• Records to process
----------------------------------------

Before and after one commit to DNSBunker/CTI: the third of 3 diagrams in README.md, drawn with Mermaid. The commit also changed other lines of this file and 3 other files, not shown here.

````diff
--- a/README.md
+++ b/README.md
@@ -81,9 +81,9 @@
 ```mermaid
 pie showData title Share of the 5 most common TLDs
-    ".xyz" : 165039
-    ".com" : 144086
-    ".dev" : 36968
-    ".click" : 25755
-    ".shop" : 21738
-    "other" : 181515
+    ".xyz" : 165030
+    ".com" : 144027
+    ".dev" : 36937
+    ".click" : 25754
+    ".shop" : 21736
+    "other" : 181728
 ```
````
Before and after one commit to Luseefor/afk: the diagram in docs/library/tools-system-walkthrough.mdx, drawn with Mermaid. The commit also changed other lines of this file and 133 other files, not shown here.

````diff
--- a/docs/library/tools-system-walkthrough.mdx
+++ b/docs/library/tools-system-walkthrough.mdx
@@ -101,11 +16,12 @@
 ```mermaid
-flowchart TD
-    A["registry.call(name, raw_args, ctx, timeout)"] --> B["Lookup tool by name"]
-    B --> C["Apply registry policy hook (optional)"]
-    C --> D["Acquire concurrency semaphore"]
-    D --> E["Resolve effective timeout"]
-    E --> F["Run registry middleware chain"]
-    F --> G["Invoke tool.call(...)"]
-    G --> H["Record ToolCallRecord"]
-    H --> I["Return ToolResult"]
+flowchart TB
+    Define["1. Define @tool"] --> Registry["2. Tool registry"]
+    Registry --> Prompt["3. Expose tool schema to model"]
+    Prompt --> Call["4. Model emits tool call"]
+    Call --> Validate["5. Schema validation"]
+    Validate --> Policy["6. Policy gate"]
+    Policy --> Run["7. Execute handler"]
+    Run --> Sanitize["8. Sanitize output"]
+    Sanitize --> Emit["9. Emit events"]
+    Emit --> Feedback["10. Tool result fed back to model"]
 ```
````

----------------------------------------

• Task requirements
Your answer must be an exact copy of all the entries.

• Written response
Before and after one commit to DNSBunker/CTI: the third of 3 diagrams in README.md, drawn with Mermaid. The commit also changed other lines of this file and 3 other files, not shown here.

````diff
--- a/README.md
+++ b/README.md
@@ -81,9 +81,9 @@
 ```mermaid
 pie showData title Share of the 5 most common TLDs
-    ".xyz" : 165039
-    ".com" : 144086
-    ".dev" : 36968
-    ".click" : 25755
-    ".shop" : 21738
-    "other" : 181515
+    ".xyz" : 165030
+    ".com" : 144027
+    ".dev" : 36937
+    ".click" : 25754
+    ".shop" : 21736
+    "other" : 181728
 ```
````
Before and after one commit to Luseefor/afk: the diagram in docs/library/tools-system-walkthrough.mdx, drawn with Mermaid. The commit also changed other lines of this file and 133 other files, not shown here.

````diff
--- a/docs/library/tools-system-walkthrough.mdx
+++ b/docs/library/tools-system-walkthrough.mdx
@@ -101,11 +16,12 @@
 ```mermaid
-flowchart TD
-    A["registry.call(name, raw_args, ctx, timeout)"] --> B["Lookup tool by name"]
-    B --> C["Apply registry policy hook (optional)"]
-    C --> D["Acquire concurrency semaphore"]
-    D --> E["Resolve effective timeout"]
-    E --> F["Run registry middleware chain"]
-    F --> G["Invoke tool.call(...)"]
-    G --> H["Record ToolCallRecord"]
-    H --> I["Return ToolResult"]
+flowchart TB
+    Define["1. Define @tool"] --> Registry["2. Tool registry"]
+    Registry --> Prompt["3. Expose tool schema to model"]
+    Prompt --> Call["4. Model emits tool call"]
+    Call --> Validate["5. Schema validation"]
+    Validate --> Policy["6. Policy gate"]
+    Policy --> Run["7. Execute handler"]
+    Run --> Sanitize["8. Sanitize output"]
+    Sanitize --> Emit["9. Emit events"]
+    Emit --> Feedback["10. Tool result fed back to model"]
 ```
````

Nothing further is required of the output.